Some teaching strategies for English for Speakers of Other Languages classes include modeling, using non-linguistic cues, building on previous information, adjusting rate of speech and wait time, and implementing cooperative learning strategies. Teaching English to speakers of other languages employs different strategies than teaching students in their first language.
Modeling is important because it allows students to contextualize the information. It shows students what is expected of them, which is particularly important when introducing new concepts in the classroom.
Using non-linguistic cues such as posture, intonation, gestures and other visual cues helps students to understand corrections and engages the students, in contrast to rote memorization.
Building on previous information and lessons helps the student to build up to more complicated grammatical structures and more specific vocabulary.

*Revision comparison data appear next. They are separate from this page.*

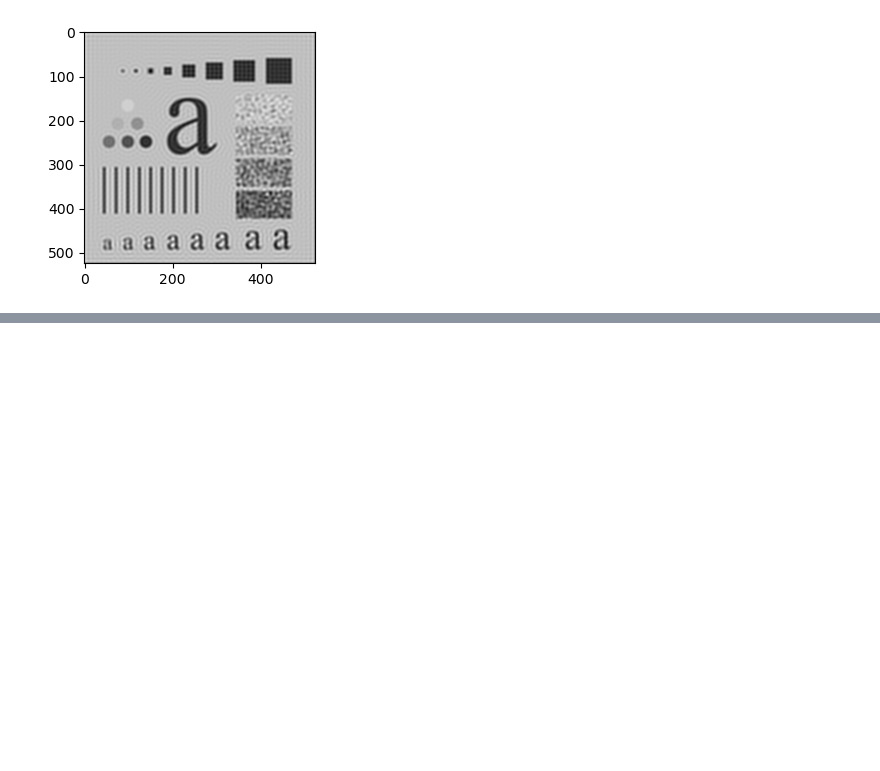
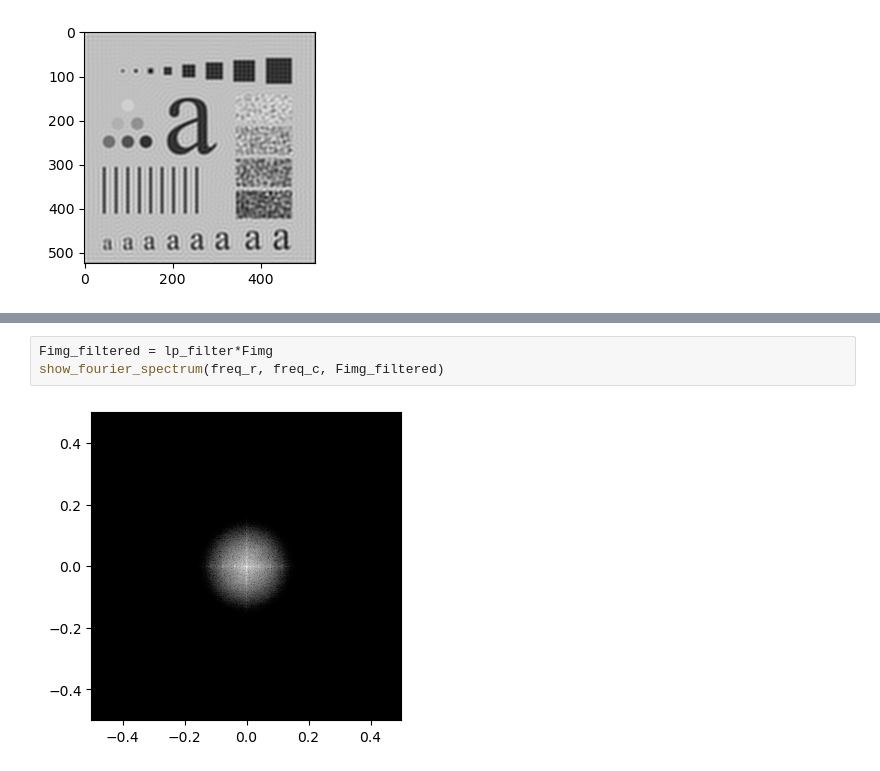
Before and after one commit to chcomin/curso-processamento-de-imagens, a Jupyter notebook: M04_filtragem_de_frequencia/pratica/4 - Filtros no domínio da frequência.ipynb, the cells around one changed output, grey strips where cells are left out. Drawn from its saved outputs; the diff is of its cells as text; blank space fills up the shorter version.

```diff
--- a/M04_filtragem_de_frequencia/pratica/4 - Filtros no domínio da frequência.ipynb
+++ b/M04_filtragem_de_frequencia/pratica/4 - Filtros no domínio da frequência.ipynb
@@ -97,0 +119,5 @@ plt.imshow(img_filtered, 'gray')
+# %%
+Fimg_filtered = lp_filter*Fimg
+show_fourier_spectrum(freq_r, freq_c, Fimg_filtered)
+# %% [output]
+[figure, added]
```
Also changed, not shown: parts of 10 cells of this notebook, 7 other files.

Starting with a basic model or dialogue and then modifying that dialogue to suit different situations is an example of lesson building.
Adjusting rate of speech and wait time is one of the most fundamental strategies that an ESOL teacher can employ. In order for students to understand, the teacher should slow down her rate of speech so that the words and expression are more accessible to the student. ESOL students also require a longer time to respond to questions while they organize their ideas and employ grammatical structures.
Implementing cooperative learning strategies allows students to learn from each other, not just the teacher. Students working in groups can balance their own weaknesses against the strengths of their peers. This technique also raises students' comfort levels when experimenting with English in the presence of others.